↓↓↓

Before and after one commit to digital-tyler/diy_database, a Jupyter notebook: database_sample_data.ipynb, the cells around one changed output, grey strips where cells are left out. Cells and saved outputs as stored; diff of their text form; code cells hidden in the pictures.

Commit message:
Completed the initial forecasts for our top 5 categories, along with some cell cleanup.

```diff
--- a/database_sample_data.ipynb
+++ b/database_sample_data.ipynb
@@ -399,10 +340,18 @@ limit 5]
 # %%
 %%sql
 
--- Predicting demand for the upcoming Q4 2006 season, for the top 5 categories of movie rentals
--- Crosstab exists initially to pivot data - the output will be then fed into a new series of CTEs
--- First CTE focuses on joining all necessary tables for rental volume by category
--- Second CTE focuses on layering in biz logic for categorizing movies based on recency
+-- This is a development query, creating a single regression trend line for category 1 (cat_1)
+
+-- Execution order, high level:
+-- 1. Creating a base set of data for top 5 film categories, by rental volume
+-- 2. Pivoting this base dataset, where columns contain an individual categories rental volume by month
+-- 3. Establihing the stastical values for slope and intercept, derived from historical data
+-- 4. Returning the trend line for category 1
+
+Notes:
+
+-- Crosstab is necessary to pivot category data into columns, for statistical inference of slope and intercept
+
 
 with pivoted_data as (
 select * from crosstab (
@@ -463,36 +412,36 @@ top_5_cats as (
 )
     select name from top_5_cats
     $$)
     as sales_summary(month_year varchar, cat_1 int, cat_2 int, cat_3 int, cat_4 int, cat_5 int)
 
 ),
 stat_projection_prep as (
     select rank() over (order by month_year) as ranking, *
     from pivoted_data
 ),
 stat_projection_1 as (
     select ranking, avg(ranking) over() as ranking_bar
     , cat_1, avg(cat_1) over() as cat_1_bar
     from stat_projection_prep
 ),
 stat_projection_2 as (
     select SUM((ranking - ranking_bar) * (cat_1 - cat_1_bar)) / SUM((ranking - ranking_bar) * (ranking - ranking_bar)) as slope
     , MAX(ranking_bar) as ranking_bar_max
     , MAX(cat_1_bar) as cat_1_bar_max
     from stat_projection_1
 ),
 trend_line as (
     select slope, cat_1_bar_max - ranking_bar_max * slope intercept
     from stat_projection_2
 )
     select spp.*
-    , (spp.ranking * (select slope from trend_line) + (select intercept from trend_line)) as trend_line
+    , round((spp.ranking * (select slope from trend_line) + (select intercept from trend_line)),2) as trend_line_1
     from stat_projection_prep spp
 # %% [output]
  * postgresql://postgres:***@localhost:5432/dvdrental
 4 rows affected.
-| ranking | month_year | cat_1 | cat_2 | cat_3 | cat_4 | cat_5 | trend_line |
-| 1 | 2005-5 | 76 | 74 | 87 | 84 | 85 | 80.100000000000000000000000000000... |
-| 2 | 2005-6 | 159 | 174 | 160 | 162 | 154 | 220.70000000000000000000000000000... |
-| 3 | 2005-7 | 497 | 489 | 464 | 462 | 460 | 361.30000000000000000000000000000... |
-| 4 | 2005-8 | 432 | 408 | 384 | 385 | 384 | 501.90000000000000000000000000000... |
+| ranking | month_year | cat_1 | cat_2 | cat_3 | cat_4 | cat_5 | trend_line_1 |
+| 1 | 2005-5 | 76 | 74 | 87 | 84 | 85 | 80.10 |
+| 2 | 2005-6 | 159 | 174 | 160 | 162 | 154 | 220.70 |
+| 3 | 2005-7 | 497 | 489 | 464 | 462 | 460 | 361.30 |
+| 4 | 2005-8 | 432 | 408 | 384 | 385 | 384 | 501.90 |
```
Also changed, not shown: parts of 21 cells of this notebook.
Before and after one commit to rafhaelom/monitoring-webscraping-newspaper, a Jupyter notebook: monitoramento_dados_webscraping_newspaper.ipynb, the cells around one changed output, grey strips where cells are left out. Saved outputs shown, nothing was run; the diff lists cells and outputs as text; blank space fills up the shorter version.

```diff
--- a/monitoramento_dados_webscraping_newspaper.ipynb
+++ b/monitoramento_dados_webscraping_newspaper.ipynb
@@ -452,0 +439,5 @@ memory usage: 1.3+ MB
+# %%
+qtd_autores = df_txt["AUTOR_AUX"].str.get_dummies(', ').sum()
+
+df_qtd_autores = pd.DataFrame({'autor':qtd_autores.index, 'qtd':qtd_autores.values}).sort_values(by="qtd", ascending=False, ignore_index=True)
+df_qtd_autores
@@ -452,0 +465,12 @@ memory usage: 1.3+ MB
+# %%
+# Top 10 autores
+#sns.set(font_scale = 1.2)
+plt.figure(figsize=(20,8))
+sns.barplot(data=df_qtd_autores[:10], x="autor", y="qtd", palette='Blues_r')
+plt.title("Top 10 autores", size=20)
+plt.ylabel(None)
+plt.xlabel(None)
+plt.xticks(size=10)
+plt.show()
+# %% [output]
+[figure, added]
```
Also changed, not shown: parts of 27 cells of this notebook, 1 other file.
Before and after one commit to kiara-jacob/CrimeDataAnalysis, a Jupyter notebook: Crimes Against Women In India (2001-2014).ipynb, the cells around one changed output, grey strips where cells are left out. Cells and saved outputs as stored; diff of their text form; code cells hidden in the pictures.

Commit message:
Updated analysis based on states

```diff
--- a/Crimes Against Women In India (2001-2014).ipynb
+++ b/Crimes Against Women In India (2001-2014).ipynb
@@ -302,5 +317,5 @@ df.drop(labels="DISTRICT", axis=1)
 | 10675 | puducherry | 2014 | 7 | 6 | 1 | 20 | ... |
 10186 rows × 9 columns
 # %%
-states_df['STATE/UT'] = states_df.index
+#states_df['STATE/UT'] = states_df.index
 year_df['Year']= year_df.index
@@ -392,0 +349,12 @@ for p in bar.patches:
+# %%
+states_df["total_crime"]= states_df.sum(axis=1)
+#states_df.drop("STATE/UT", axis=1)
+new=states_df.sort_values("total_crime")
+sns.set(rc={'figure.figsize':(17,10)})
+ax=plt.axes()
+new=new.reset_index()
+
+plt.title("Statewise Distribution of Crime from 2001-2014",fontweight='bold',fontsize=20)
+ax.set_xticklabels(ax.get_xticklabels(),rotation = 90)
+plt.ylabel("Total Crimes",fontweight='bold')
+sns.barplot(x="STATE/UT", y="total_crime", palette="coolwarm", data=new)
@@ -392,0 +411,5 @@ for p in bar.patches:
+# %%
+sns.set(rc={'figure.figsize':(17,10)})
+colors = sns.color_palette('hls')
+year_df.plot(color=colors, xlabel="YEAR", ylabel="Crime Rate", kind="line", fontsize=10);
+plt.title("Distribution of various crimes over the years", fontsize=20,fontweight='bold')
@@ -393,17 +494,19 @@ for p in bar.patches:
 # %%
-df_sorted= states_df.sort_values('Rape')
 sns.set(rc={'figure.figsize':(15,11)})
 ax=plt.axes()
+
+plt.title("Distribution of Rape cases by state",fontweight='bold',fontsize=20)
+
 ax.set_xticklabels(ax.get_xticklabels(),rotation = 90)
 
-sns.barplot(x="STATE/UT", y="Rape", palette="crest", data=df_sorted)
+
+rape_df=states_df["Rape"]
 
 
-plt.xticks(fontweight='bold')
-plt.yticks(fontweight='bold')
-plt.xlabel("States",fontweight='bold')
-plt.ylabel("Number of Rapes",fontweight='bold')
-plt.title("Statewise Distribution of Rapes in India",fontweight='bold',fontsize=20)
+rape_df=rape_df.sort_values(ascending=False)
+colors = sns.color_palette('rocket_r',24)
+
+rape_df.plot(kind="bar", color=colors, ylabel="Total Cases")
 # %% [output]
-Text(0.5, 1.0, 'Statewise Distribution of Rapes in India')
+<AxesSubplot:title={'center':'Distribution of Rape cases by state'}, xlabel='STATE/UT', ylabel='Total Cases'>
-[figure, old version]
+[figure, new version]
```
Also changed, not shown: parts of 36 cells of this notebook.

↑↑↑

Return every line from the entries above that includes the word "figure".

+plt.figure(figsize=(20,8))
+[figure, added]
+sns.set(rc={'figure.figsize':(17,10)})
+sns.set(rc={'figure.figsize':(17,10)})
 sns.set(rc={'figure.figsize':(15,11)})
-[figure, old version]
+[figure, new version]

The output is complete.